Using the listing below, report how many lines contain the word "views" and give no other words.

==*==

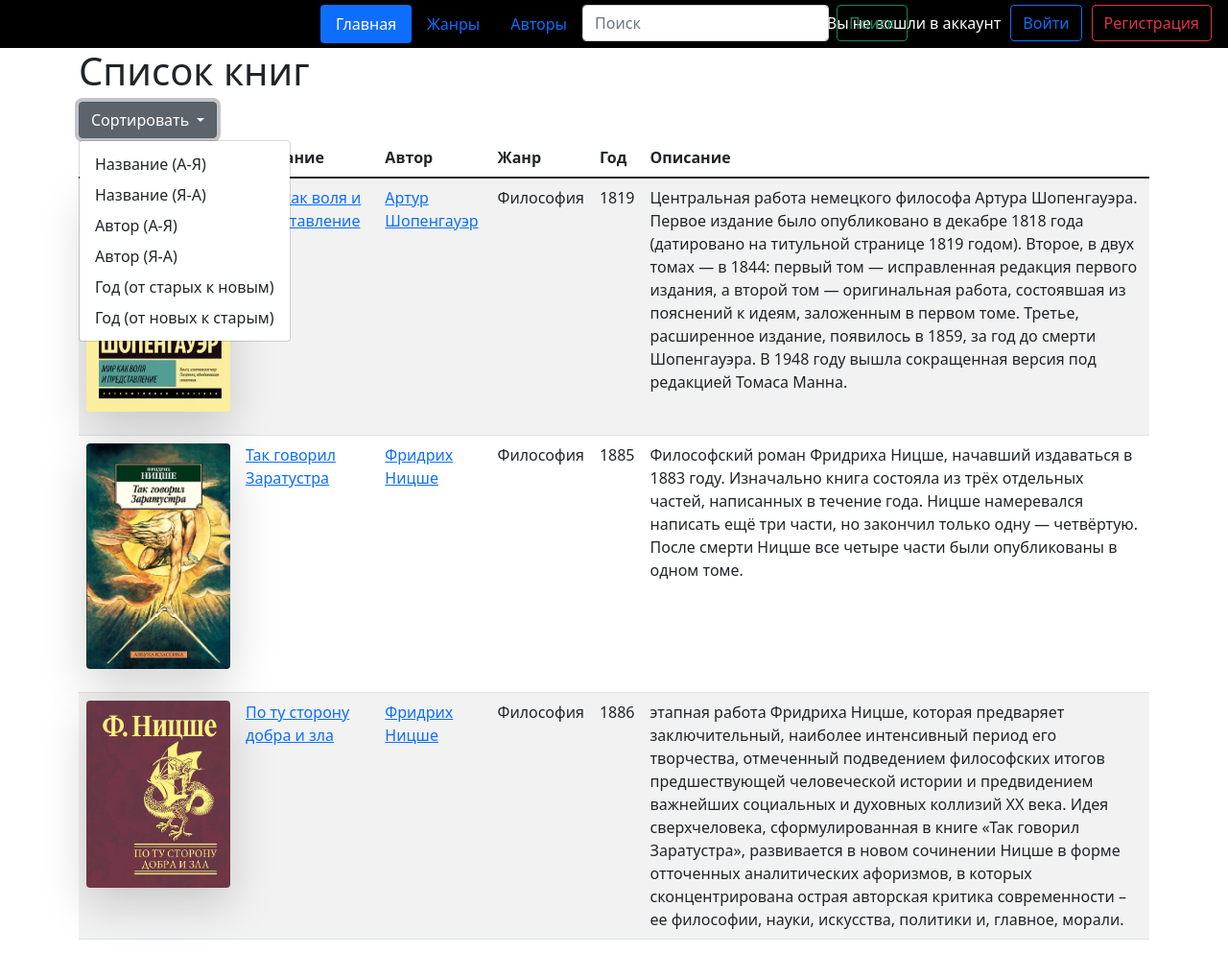
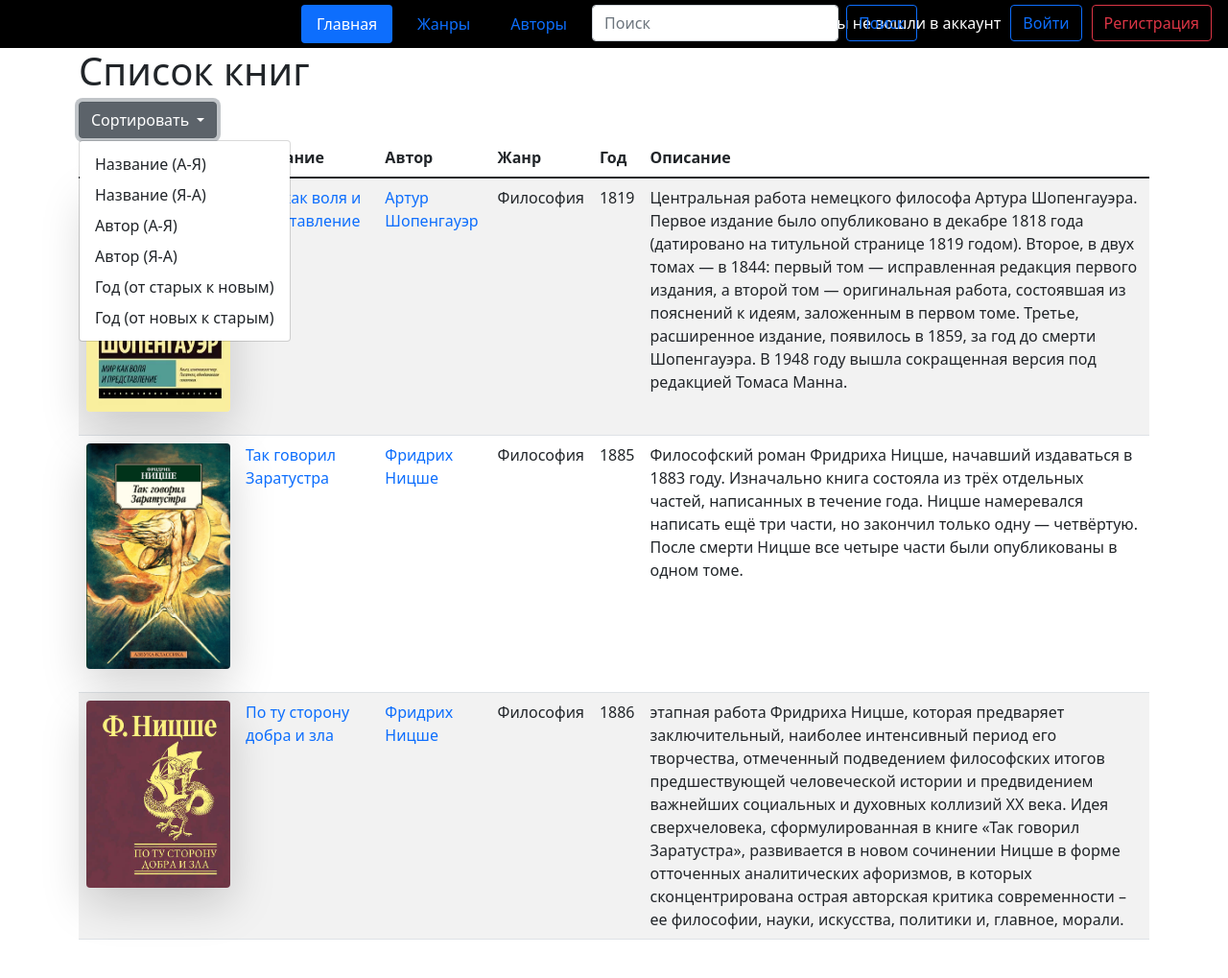
Before and after one commit to zich0/Library, a Django app: page / in a window 1280 px wide, after a click on "Сортировать". Shown: the top 1019 px of the page at 96% size. Run offline with Django 5.2, Linux system fonts and the light colour scheme; data comes from the database, SQL or seed files in the repository; both versions use the stored data as it was after the commit.

Commit message:
Мелкие исправления

```diff
--- a/library/books/templates/base/index.html
+++ b/library/books/templates/base/index.html
@@ -1,31 +1,19 @@
-<!--{% if request.user.is_authenticated %}-->
-<!--  <div class="container-fluid" align="right">-->
-<!--    <h2 align="right">{{ request.user.username }}</h2>-->
-<!--    <a href="{% url 'books:logout' %}" class="btn btn-outline-primary">Выйти</a>-->
-<!--  </div>-->
-<!--{% else %}-->
-<!--  <div class="container-fluid" align="right">-->
-<!--    <h2>Вы не вошли в аккаунт</h2>-->
-<!--    <a href="{% url 'books:login' %}" class="btn btn-outline-primary" role="button">Войти</a>-->
-<!--    <a href="{% url 'books:signup' %}" class="btn btn-outline-danger" role="button">Регистрация</a>-->
-<!--  </div>-->
-<!--{% endif %}-->
 <nav>
   <div>
   <ul class="nav nav-pills">
       <li class="nav-item">
-        <a class="nav-link active" aria-current="page" href="{% url 'books:book_list' %}">Главная</a>
+        <a class="nav-link {% if request.path == '/' %} active {% endif %}" href="{% url 'books:book_list' %}" >Главная</a>
       </li>
       <li class="nav-item">
         <a class="nav-link" href="#">Жанры</a>
       </li>
       <li class="nav-item">
-        <a class="nav-link" href="{% url 'books:author_list' %}">Авторы</a>
+        <a href="{% url 'books:author_list' %}" class="nav-link {% if request.path == '/author/' %} active {% endif %}">Авторы</a>
       </li>
       <li>
         <form action="{% url 'books:book_list' %}" class="d-flex" role="search">
           <input class="form-control me-2" type="search" placeholder="Поиск" name="search">
-          <button class="btn btn-outline-success" type="submit">Поиск</button>
+          <button class="btn btn-outline-primary" type="submit">Поиск</button>
         </form>
 
       </li>
--- a/library/books/templates/books/author_confirm_delete.html
+++ b/library/books/templates/books/author_confirm_delete.html
@@ -1,4 +1,6 @@
 {% extends 'base/base.html' %}
+
+{% block title %}Подверждение удаления{% endblock %}
 
 {% block content %}
     <h1>Удаление автора</h1>
--- a/library/books/templates/books/book_confirm_delete.html
+++ b/library/books/templates/books/book_confirm_delete.html
@@ -1,4 +1,6 @@
 {% extends 'base/base.html' %}
+
+{% block title %}Подверждение удаления{% endblock %}
 
 {% block content %}
     <h1>Удаление книги</h1>
--- a/library/books/templates/books/book_detail.html
+++ b/library/books/templates/books/book_detail.html
@@ -1,6 +1,6 @@
 {% extends 'base/base.html' %}
 
-{% block title %}Book Detail{% endblock %}
+{% block title %}{{ book.title }}{% endblock %}
 
 {% block content %}
     <h1>{{ book.title }}</h1>
@@ -9,7 +9,7 @@
     {% else %}
     <p>No cover image available.</p>
     {% endif %}
-        <p><strong>Автор:</strong> {{ book.author }}</p>
+        <p><strong>Автор:</strong> <a href="{% url 'books:author_detail' book.author.id %}">{{ book.author }}</a></p>
         <p><strong>Жанр:</strong> {{ book.genre }}</p>
         <p><strong>Год создания:</strong> {{ book.year_published }}</p>
         <p><strong>Описание:</strong> {{ book.description }}</p>
--- a/library/books/templates/books/book_list.html
+++ b/library/books/templates/books/book_list.html
@@ -1,6 +1,6 @@
 {% extends 'base/base.html' %}
 
-{% block title %}Book Catalog{% endblock %}
+{% block title %}Каталог книг{% endblock %}
 
 {% block content %}
     <h1 align>Список книг</h1>
@@ -13,12 +13,12 @@
             Сортировать
         </button>
         <ul class="dropdown-menu" aria-labelledby="sortDropdown">
-            <li><a class="dropdown-item sort-link" href="#" data-sort-by="title" data-order="asc">Название (А-Я)</a></li>
-            <li><a class="dropdown-item sort-link" href="#" data-sort-by="title" data-order="desc">Название (Я-А)</a></li>
-            <li><a class="dropdown-item sort-link" href="#" data-sort-by="author" data-order="asc">Автор (А-Я)</a></li>
-            <li><a class="dropdown-item sort-link" href="#" data-sort-by="author" data-order="desc">Автор (Я-А)</a></li>
-            <li><a class="dropdown-item sort-link" href="#" data-sort-by="year_published" data-order="asc">Год (от старых к новым)</a></li>
-            <li><a class="dropdown-item sort-link" href="#" data-sort-by="year_published" data-order="desc">Год (от новых к старым)</a></li>
+            <li><a class="dropdown-item" href="?sort_by=title&order=asc">Название (А-Я)</a></li>
+            <li><a class="dropdown-item" href="?sort_by=title&order=desc">Название (Я-А)</a></li>
+            <li><a class="dropdown-item" href="?sort_by=author&order=asc">Автор (А-Я)</a></li>
+            <li><a class="dropdown-item" href="?sort_by=author&order=desc">Автор (Я-А)</a></li>
+            <li><a class="dropdown-item" href="?sort_by=year_published&order=asc">Год (от старых к новым)</a></li>
+            <li><a class="dropdown-item" href="?sort_by=year_published&order=desc">Год (от новых к старым)</a></li>
         </ul>
     </div>
 
@@ -56,21 +56,6 @@
         </tbody>
     </table>
 
-    {% block scripts %}
-    <script src="https://code.jquery.com/jquery-3.6.0.min.js"></script>
-    <script>
-        $(document).ready(function() {
-            $('.sort-link').click(function(e) {
-                e.preventDefault();
-                var sortBy = $(this).data('sort-by');
-                var order = $(this).data('order');
-                $.ajax({
-                    url: '?sort_by=' + sortBy + '&order=' + order,
-                    success: function(data) {$('table tbody').html($(data).find('table tbody').html());
-                    }
-                });
-            });
-        });
-    </script>
-    {% endblock %}
+
+
 {% endblock %}
--- a/library/books/templates/books/review_delete.html
+++ b/library/books/templates/books/review_delete.html
@@ -1,4 +1,6 @@
 {% extends 'base/base.html' %}
+
+{% block title %}Подверждение удаления{% endblock %}
 
 {% block content %}
     <h1>Удаление отзыва</h1>
--- a/library/books/urls.py
+++ b/library/books/urls.py
@@ -4,7 +4,7 @@ from . import views
 app_name = 'books'
 
 author_patterns = [
-    path('', views.AuthorListView.as_view(), name='author_list'),
+    path('', views.author_list, name='author_list'),
     path('create/', views.AuthorCreateView.as_view(), name='author_add'),
     path('<int:author_id>/detail', views.AuthorDetailView.as_view(), name='author_detail'),
     path('<int:author_id>/update', views.AuthorUpdateView.as_view(), name='author_update'),
--- a/library/books/views.py
+++ b/library/books/views.py
@@ -9,11 +9,26 @@ from django.http import HttpResponse
 from django.contrib.auth import authenticate, login, logout
 from django.db.models import Q
 
-
 class AuthorListView(ListView):
     model = Author
     template_name = 'books/author_list.html'
     context_object_name = 'author_list'
+
+
+def author_list(request):
+    sort_by = request.GET.get('sort_by', 'name')
+    order = request.GET.get('order', 'asc')
+
+    authors = Author.objects.all()
+
+    if sort_by == 'name':
+        authors = authors.order_by('-name' if order == 'desc' else 'name')
+
+    context = {
+        'author_list': authors,
+    }
+
+    return render(request, 'books/author_list.html', context)
 
 
 class AuthorDetailView(DetailView):
@@ -74,7 +89,7 @@ def book_list(request):
 
     query = request.GET.get('search')
     if query:
-        books = Book.objects.filter(Q(title__icontains=query) | Q(author__name__icontains=query))
+        books = Book.objects.filter(Q(title__iregex=fr'(?i){query}') | Q(author__name__iregex=fr'(?i){query}'))
 
     context = {
         'book_list': books,
@@ -196,14 +211,3 @@ def user_login(request):
 def user_logout(request):
     logout(request)
     return redirect('books:book_list')
-
-
-# def search_view(request):
-#     if request.method == 'GET':
-#         query = request.GET.get('search')
-#         if query:
-#             books = Book.objects.filter(Q(title__icontains=query) | Q(author__icontains=query))
-#             context = {
-#                 'book_list': books,
-#             }
-#             return render(request, 'books/search_results.html', context)
--- a/library/library/settings.py
+++ b/library/library/settings.py
@@ -67,6 +67,7 @@ TEMPLATES = [
                 "django.template.context_processors.request",
                 "django.contrib.auth.context_processors.auth",
                 "django.contrib.messages.context_processors.messages",
+                "django.template.context_processors.request",
             ],
         },
     },
--- a/library/static/main.css
+++ b/library/static/main.css
@@ -29,6 +29,7 @@ main {
     width: 100%;
     background-color: black;
     z-index: 1;
+    grid-gap:10px;
 }
 
 .container-fluid {
@@ -39,6 +40,20 @@ main {
     transform: translate(-50%, 0);
     color: white;
     z-index: -1;
+    align-items: center;
     grid-gap:10px;
-    align-items: center;
 }
+
+a {
+    background-image: linear-gradient(to right, #352384, #e90b8b); /* Параметры градиента */
+    background-repeat: no-repeat; /* Фон не повторяется */
+    background-size: 0px 2px; /* Линия будет шириной 0px и высотой 2px */
+    background-position: left bottom; /* Положение в левом нижнем углу */
+    padding-bottom: 2px; /* Расстояние от текста до линии */
+    text-decoration: none; /* Убираем подчёркивание */
+    transition: 0.3s; /* Время перехода */
+   }
+   a:hover {
+    background-size: 100% 2px; /* Линия занимает всю ширину */
+    color: purple;
+   }
```
Also changed, not shown: library/books/templates/books/author_list.html (+11 -0 lines), library/books/templates/books/index.html (deleted, +0 -8 lines), library/db.sqlite3.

==*==

**Output:**
8